What you are asked to do: Copy out each line of the material in which the word "Authenticate" appears.

Data for review:
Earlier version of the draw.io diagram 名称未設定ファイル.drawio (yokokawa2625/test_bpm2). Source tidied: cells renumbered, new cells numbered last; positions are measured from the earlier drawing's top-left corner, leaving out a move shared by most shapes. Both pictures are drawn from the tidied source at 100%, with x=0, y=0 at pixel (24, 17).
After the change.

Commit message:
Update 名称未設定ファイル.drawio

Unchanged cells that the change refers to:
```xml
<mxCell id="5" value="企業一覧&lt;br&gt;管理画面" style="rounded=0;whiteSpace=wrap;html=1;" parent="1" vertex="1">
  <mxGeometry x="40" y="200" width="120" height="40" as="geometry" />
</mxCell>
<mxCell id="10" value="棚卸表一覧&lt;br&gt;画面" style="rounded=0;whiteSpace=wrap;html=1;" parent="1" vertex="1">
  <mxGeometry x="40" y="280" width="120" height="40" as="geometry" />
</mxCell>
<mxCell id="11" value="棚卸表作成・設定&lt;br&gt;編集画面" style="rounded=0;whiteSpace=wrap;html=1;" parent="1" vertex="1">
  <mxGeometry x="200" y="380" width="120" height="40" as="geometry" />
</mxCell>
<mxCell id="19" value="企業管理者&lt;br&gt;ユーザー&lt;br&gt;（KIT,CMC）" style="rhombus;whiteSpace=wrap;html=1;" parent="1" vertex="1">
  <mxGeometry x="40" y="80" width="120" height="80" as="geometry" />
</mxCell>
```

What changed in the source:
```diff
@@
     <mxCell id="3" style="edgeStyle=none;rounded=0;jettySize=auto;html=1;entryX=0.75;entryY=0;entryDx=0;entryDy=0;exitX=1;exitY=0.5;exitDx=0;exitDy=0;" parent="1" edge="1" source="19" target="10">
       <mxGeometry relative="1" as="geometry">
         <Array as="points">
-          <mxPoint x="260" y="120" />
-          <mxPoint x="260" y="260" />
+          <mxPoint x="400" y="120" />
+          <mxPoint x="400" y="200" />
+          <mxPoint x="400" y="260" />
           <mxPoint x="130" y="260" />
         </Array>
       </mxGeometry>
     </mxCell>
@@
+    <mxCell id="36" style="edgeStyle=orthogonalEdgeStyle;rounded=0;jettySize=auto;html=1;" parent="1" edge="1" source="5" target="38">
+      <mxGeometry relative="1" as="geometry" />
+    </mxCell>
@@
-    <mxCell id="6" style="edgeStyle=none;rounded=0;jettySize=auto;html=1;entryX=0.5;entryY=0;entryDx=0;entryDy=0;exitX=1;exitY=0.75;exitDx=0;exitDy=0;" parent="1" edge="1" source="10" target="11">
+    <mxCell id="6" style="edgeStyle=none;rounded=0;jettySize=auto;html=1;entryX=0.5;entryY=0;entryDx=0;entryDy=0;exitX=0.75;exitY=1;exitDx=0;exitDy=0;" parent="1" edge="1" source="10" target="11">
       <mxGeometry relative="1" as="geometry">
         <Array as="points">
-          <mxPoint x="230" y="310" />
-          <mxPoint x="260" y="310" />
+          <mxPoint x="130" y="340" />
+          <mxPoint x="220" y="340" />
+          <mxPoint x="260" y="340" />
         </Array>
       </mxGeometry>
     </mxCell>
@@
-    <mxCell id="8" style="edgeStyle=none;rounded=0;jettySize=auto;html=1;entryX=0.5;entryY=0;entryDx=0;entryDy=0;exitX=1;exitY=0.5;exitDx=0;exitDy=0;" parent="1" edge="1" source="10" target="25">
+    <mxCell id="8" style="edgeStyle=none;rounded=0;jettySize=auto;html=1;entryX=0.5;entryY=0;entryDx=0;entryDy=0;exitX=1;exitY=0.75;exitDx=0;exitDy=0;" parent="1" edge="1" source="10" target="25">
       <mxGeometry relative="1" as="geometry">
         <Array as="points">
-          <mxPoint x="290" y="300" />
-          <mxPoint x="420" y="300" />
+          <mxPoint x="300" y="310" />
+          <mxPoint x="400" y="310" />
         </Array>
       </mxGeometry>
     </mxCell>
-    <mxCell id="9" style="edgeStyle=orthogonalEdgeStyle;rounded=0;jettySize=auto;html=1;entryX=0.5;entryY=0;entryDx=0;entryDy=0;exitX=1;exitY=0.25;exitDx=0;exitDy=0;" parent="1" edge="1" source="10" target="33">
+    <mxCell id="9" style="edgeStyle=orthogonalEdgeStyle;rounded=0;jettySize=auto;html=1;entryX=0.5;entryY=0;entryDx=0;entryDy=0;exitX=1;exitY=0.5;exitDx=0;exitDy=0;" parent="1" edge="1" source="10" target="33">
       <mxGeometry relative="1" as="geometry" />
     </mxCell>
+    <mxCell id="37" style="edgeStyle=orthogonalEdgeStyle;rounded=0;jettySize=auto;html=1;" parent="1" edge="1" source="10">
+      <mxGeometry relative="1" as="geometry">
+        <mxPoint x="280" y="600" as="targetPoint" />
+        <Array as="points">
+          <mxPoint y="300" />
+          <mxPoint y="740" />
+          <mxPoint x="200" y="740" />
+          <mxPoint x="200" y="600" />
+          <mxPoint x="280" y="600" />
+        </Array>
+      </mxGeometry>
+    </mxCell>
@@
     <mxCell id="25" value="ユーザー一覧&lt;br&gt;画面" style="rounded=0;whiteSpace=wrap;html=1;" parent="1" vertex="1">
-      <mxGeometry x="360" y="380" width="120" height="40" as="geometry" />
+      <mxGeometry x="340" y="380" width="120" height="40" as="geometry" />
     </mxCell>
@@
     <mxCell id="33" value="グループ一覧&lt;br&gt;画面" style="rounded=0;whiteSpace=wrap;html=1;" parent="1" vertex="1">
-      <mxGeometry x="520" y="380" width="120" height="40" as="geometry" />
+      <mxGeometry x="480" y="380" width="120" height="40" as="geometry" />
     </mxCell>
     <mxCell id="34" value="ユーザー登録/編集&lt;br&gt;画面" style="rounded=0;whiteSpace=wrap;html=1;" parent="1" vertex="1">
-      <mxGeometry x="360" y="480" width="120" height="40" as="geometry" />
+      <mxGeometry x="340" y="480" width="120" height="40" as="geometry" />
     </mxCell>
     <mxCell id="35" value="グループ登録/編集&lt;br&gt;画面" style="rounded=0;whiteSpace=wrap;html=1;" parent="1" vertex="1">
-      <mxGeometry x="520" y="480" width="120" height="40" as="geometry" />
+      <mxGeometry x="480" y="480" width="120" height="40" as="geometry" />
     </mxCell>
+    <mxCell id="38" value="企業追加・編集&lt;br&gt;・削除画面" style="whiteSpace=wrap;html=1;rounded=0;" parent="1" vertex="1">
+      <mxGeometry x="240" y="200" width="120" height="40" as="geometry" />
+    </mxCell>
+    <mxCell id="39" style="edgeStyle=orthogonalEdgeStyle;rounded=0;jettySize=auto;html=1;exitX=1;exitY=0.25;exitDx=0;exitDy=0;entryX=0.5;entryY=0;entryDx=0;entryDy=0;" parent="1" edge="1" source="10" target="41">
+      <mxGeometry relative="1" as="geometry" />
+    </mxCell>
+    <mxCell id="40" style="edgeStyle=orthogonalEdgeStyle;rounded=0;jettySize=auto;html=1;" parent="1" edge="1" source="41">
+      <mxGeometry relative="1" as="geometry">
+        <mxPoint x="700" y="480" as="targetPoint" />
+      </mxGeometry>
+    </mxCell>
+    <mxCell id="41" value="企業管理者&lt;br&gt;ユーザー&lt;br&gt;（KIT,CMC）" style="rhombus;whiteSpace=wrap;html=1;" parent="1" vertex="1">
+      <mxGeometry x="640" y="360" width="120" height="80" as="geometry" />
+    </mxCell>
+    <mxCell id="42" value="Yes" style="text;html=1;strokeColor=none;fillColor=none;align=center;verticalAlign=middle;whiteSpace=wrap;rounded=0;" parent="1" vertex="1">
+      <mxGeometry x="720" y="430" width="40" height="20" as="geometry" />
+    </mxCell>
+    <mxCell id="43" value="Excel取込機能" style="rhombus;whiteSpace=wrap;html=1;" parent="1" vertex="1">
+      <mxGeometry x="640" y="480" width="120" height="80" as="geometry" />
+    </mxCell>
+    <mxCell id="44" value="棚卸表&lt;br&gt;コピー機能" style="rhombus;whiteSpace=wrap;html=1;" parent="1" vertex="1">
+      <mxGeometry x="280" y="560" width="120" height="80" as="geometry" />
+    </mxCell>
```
---
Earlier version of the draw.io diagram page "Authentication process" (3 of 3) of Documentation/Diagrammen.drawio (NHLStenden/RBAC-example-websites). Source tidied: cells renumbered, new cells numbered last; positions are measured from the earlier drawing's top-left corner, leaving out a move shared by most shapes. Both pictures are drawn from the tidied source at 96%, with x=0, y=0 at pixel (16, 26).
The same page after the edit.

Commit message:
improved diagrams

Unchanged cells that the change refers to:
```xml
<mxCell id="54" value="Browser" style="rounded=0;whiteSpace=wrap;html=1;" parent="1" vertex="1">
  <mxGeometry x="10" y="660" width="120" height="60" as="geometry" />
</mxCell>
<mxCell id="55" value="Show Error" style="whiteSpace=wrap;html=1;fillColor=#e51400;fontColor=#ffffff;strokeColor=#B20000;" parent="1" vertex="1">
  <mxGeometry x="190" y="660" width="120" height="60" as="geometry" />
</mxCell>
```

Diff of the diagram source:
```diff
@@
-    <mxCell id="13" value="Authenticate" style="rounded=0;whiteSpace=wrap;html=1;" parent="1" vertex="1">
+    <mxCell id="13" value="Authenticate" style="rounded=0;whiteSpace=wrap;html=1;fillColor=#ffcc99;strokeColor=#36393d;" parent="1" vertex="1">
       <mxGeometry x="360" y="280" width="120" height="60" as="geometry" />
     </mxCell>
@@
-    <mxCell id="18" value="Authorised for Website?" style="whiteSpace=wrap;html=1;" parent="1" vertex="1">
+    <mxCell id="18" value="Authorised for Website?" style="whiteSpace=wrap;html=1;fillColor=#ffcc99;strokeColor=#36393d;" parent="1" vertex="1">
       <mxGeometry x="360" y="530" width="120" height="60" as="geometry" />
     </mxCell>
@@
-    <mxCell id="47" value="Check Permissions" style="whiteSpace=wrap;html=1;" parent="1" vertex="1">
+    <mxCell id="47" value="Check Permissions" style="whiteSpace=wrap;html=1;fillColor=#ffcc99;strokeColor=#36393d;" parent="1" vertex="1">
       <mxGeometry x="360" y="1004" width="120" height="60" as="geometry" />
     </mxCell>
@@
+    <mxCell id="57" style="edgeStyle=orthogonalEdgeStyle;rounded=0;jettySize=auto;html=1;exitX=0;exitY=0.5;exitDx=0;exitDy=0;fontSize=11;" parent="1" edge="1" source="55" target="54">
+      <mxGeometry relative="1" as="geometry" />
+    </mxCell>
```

Written answer:
-    <mxCell id="13" value="Authenticate" style="rounded=0;whiteSpace=wrap;html=1;" parent="1" vertex="1">
+    <mxCell id="13" value="Authenticate" style="rounded=0;whiteSpace=wrap;html=1;fillColor=#ffcc99;strokeColor=#36393d;" parent="1" vertex="1">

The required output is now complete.